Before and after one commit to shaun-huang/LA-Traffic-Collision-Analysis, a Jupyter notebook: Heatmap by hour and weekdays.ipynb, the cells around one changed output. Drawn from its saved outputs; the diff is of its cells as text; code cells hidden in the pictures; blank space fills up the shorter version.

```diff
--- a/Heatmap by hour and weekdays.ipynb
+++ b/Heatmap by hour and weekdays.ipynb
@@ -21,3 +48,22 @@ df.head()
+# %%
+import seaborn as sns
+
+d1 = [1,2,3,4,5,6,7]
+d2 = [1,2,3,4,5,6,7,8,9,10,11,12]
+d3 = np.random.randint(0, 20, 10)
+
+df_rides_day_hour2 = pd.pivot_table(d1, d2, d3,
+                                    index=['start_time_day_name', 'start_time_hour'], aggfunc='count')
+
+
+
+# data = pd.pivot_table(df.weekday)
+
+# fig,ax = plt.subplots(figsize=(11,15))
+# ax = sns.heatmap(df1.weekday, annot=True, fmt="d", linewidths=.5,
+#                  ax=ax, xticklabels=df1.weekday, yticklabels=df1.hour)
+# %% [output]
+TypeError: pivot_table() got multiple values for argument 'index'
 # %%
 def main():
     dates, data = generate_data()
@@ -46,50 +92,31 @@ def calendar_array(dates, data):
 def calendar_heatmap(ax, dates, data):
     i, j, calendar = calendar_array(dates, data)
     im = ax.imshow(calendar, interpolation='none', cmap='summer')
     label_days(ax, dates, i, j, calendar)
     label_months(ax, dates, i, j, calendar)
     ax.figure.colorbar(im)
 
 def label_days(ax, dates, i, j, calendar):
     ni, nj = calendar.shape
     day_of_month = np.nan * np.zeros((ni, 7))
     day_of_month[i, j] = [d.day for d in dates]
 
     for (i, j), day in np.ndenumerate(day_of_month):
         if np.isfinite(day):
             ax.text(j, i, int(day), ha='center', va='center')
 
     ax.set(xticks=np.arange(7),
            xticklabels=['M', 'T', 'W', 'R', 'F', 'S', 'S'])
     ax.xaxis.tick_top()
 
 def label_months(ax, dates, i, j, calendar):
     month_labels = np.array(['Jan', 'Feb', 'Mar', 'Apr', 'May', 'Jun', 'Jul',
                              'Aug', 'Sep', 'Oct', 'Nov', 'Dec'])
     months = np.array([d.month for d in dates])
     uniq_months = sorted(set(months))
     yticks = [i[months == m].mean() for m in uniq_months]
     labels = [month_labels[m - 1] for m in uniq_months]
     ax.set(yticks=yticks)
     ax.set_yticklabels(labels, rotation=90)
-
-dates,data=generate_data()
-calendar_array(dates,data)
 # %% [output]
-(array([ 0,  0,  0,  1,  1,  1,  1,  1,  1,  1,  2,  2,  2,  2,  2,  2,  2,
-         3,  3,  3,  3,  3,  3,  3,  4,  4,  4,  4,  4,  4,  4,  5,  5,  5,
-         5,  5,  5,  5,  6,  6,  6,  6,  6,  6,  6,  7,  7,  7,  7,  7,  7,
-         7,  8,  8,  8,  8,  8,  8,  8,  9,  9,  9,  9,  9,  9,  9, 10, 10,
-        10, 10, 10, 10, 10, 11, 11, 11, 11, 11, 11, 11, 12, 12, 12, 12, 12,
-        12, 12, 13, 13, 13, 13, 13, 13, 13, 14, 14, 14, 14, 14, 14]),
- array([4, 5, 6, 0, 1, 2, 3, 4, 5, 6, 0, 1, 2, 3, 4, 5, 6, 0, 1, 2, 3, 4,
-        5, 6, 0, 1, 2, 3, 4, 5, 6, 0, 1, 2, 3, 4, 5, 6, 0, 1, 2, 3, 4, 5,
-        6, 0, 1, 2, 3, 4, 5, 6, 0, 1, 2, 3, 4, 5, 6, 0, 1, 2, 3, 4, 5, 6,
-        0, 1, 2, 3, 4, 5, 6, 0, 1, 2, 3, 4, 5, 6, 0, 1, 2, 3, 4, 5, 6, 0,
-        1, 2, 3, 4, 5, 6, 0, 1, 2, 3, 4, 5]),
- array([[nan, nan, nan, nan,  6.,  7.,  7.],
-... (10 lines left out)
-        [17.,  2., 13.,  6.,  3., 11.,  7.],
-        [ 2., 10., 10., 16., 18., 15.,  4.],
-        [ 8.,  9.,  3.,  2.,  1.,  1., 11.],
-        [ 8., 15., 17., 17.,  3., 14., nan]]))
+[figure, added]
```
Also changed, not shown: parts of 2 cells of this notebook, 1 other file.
______________________________
= Task requirements =
One number only, please: the count of lines in the material holding the word "dates".

= Written reply =
12